Monday, July 29, 2013

The Thunder Roared Like Artillery Fire

My wife and I arrived in Gettysburg, Pennsylvania late Friday afternoon looking forward to exploring the town and the battlefield. We had originally planned on visiting earlier this month but given the crowds for the 150th anniversary we decided to hold off a few weeks. It had been some time since I had visited the site and, to her recollection, it was my wife’s first trip to the Civil War landmark. After checking in at the Gettysburg Hotel we meandered up and down the streets, in and out of shops, and enjoyed the time away as dusk devoured the remaining day light. 

It was a short evening for us as much of our time was spent browsing the book stores, taking a break for a casual dinner, and watching as cars continued to pour in from every direction... 

...converging on the roundabout.

It seemed like in every corner of the square there was something different from the others. What caught my attention was the Masonic building just across the street from our hotel.

By about 8:30 our energy was gone and it was time to head off to bed so that we could get an early start to our morning. We walked back to our room with the mix of century sounds in the background as the slow clopping of horse hooves accompanied the low grumble of engines and the hum of tires on the asphalt.

The next morning we arose to overcast skies and a forecast for late afternoon rain. Our trip was now on a deadline as we made one more quick stroll through town to grab a quick brunch and pick up a few small souvenirs. 

Back in the car, we turned onto the square where I glanced in the corner at a statue of President Lincoln who seemed to be bidding us farewell as we left the center of town. 

After a quick stop at Lee’s headquarters where pictures were allowed but not easily achieved in the small four room structure, we made our way down Seminary Ridge where we stopped at the old Lutheran Seminary to look around a little before heading off to the maze of battlefield roads.

From Seminary Ridge we continued straight onto Confederate Avenue where we drove across the Southern Line where you can see rows…

…upon rows…

…upon rows of cannons.

Along both lines, north and south, monuments to all the different states that fought in the conflict are staggered to reflect their positions during the conflict. One of the grandest on the southern side is that of Virginia which is topped by a statue of General Lee on his horse surveying the landscape.

If you take a closer look at the cannons throughout the national park you can get a sense not only of the open space between the lines but the power that each one of those pieces of artillery had on the lives of those on the other end. This is evident when you look down the barrel and see a monument at the other end such as the Pennsylvania monument off the muzzle of this Virginia cannon. You can also see one of the fence lines that crisscross the fields which played a role in the conflict in their own right.  
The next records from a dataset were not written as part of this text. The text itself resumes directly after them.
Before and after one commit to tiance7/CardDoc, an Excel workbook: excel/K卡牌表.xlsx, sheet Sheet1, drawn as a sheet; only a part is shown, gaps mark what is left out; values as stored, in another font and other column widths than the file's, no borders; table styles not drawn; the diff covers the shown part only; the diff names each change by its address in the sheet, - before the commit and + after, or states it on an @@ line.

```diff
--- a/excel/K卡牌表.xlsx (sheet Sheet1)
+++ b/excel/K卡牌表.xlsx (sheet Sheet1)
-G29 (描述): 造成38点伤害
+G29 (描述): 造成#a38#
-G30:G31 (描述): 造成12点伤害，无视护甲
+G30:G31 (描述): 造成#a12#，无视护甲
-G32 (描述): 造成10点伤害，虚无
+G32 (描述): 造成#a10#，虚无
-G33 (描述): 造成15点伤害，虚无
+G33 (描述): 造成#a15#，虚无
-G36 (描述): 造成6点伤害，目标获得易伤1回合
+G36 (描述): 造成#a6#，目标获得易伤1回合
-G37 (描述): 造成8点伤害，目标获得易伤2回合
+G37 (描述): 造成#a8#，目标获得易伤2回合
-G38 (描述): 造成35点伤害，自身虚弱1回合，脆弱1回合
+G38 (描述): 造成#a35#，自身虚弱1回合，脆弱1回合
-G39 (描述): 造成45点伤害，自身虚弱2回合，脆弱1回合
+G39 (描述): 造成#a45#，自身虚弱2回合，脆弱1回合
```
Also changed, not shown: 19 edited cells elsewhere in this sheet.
Weaving up and down some of the winding roads we made our way to what began the battle as a scouting position for the Union and was later the sight of some of the fiercest fighting during the battle, Little Round Top.

Behind the memorial to the 91st Pennsylvania Infantry on this peak you can see a location which was a place of human devastation, The Devil’s Den.
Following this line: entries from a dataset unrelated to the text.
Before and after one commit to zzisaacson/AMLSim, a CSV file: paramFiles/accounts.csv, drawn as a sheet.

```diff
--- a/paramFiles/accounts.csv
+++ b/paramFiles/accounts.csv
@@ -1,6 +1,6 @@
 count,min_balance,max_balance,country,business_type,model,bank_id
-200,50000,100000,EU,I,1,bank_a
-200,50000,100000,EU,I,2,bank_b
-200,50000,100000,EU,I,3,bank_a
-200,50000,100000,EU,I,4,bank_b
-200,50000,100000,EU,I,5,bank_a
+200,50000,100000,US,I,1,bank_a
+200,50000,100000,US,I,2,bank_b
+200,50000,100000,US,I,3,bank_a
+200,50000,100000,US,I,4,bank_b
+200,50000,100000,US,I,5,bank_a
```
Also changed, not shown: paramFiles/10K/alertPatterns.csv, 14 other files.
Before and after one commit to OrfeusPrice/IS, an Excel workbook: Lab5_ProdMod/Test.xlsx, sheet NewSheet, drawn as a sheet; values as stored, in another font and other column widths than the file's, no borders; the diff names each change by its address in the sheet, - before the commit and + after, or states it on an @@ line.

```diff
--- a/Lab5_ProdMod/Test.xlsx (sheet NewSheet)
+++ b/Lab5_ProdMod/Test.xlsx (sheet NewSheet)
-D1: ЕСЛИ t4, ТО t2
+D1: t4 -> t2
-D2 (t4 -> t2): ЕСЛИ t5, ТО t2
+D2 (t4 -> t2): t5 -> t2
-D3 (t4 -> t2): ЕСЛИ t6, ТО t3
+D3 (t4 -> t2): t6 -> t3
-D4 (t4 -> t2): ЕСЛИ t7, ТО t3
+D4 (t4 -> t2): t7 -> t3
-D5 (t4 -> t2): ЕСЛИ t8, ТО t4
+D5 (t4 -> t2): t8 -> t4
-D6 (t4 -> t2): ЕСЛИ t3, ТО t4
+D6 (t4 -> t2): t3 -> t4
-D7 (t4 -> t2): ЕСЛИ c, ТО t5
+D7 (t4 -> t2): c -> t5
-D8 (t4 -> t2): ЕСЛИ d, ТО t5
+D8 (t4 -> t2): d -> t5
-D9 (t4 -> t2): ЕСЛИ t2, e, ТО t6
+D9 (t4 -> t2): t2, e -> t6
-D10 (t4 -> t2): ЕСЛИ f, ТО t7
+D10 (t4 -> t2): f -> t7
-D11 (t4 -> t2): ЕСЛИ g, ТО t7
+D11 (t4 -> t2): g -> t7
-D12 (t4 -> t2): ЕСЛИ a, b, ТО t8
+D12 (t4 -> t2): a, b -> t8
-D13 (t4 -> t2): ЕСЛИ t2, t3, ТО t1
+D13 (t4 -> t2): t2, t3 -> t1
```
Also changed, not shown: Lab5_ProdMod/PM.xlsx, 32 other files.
Walking down the stairs you can feel the sense of loss and dread build within you.

Throughout the pile of rocks there are little passageways and both offered cover for those taking fire and concealment for those charged with taking lives.

In the middle is the spot which gave this formation its name. It was here that lives were taken by the sharpshooters who occupied this position.
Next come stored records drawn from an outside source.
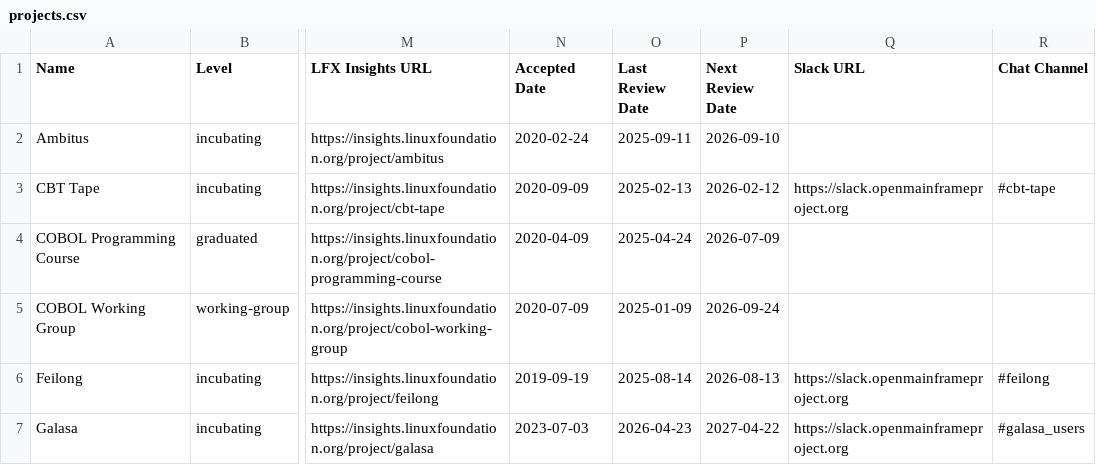
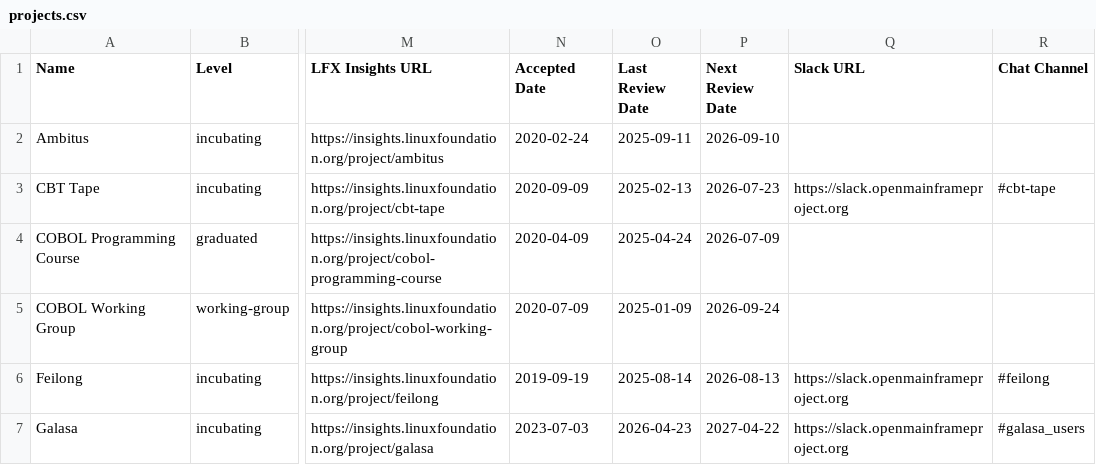
Before and after one commit to openmainframeproject/tac, a CSV file: _data/projects.csv, drawn as a sheet; only a part is shown, gaps mark what is left out; the diff names each change by its address in the sheet, - before the commit and + after, or states it on an @@ line.

```diff
--- a/_data/projects.csv
+++ b/_data/projects.csv
-P3 (Next Review Date): 2026-02-12
+P3 (Next Review Date): 2026-07-23
```
Also changed, not shown: _data/meeting-agenda-items.csv.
The boulders on top of this strategic piece of topography allow you to understand and appreciate the importance that the cover here provided. You can almost see the imprints made by soldiers perched on these rocks for hours at a time.

By this time, the sky began to darken and rolls of thunder began shaking the earth under our feet giving an altered sense of reality as we scanned the rows of cannons on both sides of the field.

Soon after, the rain came down in sheets and tourists scattered in all directions in search of their cars or other forms of shelter. At this point we knew that our day was nearly over so we made our way to the cemetery in the hope that we might catch a break in the storm. To our surprise, that is exactly what happened.

In the middle of the cemetery is a tribute of particular significance to me. It is known as the “Friend to Friend Memorial”.

As is described on the plaque, this sculpture is one of the best illustrations of the bonds of the Masonic brotherhood.  

All around this tremendous tribute are the graves of Union and Confederate soldiers alike with the only difference between them being the words chiseled in the stone.

Of course, men of all ranks are represented and for some generals, memorials have been erected by the soldiers who served under them such as this remembrance of Major General John Fulton Reynolds who died at Gettysburg within a day ride of his home town of Lancaster, Pennsylvania.

As we left the cemetery I turned around and could see almost black clouds rolling across the sky overtaking the white blanket that had enveloped us all day.

And when I turned to head back toward the car the last vestiges of opaque light made a silhouette that summed up the haunting spirit of these memory laden fields just beyond the town of Gettysburg.